#### ABOUT THIS EXERCISE
In the listing below, the answer starts at the line that has "PiT: expanding window" and stops after the line that has "backtest 2 năm"; please repeat that part exactly and nothing more.

#### DATA TO PROCESS

───

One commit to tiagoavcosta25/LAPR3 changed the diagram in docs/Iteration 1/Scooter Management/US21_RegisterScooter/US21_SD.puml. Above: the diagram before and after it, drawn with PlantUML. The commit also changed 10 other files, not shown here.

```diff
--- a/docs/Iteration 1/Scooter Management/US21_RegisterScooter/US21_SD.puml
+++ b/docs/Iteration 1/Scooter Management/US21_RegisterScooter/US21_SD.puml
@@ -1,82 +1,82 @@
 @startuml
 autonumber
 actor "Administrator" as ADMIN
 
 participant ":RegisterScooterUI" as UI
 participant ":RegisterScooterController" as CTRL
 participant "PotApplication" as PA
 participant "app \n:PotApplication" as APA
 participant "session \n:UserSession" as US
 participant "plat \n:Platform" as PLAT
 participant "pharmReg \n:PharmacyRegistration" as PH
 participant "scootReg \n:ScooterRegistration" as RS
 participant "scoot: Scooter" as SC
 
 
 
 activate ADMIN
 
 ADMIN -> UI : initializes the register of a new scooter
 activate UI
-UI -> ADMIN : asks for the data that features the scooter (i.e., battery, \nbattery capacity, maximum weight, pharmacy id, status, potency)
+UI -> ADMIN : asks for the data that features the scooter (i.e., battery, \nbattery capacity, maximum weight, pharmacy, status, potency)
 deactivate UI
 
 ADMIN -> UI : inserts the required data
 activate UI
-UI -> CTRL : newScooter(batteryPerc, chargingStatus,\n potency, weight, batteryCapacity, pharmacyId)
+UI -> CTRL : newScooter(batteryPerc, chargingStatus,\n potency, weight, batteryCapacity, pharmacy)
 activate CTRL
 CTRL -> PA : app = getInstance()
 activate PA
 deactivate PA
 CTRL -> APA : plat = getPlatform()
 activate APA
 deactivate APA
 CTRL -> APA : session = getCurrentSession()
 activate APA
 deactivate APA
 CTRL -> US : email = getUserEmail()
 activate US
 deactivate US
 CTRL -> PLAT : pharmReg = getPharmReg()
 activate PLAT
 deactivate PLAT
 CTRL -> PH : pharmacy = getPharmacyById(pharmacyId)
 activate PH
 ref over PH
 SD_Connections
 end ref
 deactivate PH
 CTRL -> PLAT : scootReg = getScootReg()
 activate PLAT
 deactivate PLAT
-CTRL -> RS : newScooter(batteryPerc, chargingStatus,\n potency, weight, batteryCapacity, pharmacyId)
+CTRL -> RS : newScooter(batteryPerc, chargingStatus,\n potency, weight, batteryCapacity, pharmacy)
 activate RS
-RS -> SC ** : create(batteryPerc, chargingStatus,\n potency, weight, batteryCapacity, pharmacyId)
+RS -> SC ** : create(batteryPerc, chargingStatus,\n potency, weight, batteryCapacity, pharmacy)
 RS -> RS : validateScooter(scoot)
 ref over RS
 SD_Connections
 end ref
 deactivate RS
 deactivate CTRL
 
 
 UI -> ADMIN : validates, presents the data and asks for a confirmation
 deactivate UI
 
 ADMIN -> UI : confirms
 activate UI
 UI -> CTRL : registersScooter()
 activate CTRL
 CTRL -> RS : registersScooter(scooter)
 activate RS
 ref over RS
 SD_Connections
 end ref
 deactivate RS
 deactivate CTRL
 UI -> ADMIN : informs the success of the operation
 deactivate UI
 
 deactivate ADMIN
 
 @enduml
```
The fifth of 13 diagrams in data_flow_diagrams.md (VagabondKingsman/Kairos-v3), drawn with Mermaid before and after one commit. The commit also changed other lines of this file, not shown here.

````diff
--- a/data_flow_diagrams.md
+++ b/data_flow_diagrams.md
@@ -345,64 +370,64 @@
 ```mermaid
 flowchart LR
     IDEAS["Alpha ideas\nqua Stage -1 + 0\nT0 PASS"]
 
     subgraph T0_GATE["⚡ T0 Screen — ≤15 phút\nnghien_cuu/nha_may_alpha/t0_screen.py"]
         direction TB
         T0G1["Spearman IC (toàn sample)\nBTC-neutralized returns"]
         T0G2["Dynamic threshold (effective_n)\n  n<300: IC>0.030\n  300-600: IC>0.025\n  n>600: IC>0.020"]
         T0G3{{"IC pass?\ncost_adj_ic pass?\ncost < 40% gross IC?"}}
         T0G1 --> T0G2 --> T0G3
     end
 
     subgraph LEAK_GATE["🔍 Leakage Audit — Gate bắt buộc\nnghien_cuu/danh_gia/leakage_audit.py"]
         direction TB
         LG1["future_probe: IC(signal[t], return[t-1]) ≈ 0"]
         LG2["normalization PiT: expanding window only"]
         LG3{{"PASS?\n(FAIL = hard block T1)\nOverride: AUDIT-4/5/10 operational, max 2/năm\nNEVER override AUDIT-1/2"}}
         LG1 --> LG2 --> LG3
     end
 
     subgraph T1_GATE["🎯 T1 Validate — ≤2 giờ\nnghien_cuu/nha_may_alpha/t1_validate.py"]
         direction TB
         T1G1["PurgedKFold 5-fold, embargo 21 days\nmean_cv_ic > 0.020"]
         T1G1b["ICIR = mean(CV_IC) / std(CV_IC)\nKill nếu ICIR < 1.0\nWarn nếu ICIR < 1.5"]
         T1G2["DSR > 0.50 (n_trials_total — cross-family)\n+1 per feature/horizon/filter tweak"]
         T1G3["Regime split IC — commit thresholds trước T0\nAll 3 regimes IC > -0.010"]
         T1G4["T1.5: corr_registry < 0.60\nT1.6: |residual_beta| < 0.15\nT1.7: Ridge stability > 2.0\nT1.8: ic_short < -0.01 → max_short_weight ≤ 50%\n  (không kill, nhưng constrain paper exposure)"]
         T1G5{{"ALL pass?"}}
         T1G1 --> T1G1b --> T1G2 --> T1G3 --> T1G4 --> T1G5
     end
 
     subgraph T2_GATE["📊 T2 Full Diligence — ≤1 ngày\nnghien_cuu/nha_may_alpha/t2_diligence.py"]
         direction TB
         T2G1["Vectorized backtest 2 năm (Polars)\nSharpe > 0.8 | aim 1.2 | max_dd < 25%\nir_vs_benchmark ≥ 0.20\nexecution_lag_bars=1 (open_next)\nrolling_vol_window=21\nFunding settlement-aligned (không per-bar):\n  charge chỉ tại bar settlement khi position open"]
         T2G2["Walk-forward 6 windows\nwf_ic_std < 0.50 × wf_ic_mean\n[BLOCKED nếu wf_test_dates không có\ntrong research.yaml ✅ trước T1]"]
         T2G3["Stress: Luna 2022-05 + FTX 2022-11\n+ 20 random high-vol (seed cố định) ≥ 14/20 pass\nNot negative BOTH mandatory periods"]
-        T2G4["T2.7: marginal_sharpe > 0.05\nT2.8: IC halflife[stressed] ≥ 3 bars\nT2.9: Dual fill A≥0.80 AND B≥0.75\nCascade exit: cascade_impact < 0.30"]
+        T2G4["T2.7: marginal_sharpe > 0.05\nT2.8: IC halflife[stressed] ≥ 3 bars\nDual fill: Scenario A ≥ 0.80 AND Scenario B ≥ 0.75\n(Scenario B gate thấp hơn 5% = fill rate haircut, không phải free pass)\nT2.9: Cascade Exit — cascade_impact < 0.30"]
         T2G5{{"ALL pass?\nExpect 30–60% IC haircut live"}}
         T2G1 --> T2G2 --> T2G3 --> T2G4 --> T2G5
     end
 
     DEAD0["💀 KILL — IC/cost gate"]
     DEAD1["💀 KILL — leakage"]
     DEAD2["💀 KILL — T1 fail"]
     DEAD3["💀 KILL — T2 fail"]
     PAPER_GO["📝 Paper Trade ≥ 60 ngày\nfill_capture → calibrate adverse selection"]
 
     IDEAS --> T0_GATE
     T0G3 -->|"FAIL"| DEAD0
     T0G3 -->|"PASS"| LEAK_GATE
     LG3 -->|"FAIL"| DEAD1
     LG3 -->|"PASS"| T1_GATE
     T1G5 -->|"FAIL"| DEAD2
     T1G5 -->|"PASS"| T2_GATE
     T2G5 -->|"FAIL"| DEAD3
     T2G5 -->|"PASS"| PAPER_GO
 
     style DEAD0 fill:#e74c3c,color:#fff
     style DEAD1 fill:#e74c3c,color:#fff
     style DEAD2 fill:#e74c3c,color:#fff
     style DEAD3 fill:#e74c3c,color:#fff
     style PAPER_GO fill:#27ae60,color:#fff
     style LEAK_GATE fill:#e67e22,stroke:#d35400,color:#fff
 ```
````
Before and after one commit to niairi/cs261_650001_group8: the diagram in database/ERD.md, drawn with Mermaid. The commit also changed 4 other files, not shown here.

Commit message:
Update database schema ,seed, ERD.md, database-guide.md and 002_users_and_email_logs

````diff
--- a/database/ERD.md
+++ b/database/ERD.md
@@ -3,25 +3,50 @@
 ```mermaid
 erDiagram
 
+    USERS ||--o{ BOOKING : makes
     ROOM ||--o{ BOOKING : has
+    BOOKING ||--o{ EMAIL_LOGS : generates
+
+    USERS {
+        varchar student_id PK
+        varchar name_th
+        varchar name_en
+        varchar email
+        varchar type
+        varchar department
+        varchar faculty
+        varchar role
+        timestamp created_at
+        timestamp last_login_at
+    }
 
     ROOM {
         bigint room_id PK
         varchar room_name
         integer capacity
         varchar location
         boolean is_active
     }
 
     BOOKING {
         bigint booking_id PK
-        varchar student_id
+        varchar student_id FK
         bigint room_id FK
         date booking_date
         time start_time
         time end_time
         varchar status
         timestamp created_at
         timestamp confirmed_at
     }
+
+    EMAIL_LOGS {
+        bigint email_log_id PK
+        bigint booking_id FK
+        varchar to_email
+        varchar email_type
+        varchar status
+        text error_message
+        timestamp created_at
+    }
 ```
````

───

#### ANSWER
         LG2["normalization PiT: expanding window only"]
         LG3{{"PASS?\n(FAIL = hard block T1)\nOverride: AUDIT-4/5/10 operational, max 2/năm\nNEVER override AUDIT-1/2"}}
         LG1 --> LG2 --> LG3
     end
 
     subgraph T1_GATE["🎯 T1 Validate — ≤2 giờ\nnghien_cuu/nha_may_alpha/t1_validate.py"]
         direction TB
         T1G1["PurgedKFold 5-fold, embargo 21 days\nmean_cv_ic > 0.020"]
         T1G1b["ICIR = mean(CV_IC) / std(CV_IC)\nKill nếu ICIR < 1.0\nWarn nếu ICIR < 1.5"]
         T1G2["DSR > 0.50 (n_trials_total — cross-family)\n+1 per feature/horizon/filter tweak"]
         T1G3["Regime split IC — commit thresholds trước T0\nAll 3 regimes IC > -0.010"]
         T1G4["T1.5: corr_registry < 0.60\nT1.6: |residual_beta| < 0.15\nT1.7: Ridge stability > 2.0\nT1.8: ic_short < -0.01 → max_short_weight ≤ 50%\n  (không kill, nhưng constrain paper exposure)"]
         T1G5{{"ALL pass?"}}
         T1G1 --> T1G1b --> T1G2 --> T1G3 --> T1G4 --> T1G5
     end
 
     subgraph T2_GATE["📊 T2 Full Diligence — ≤1 ngày\nnghien_cuu/nha_may_alpha/t2_diligence.py"]
         direction TB
         T2G1["Vectorized backtest 2 năm (Polars)\nSharpe > 0.8 | aim 1.2 | max_dd < 25%\nir_vs_benchmark ≥ 0.20\nexecution_lag_bars=1 (open_next)\nrolling_vol_window=21\nFunding settlement-aligned (không per-bar):\n  charge chỉ tại bar settlement khi position open"]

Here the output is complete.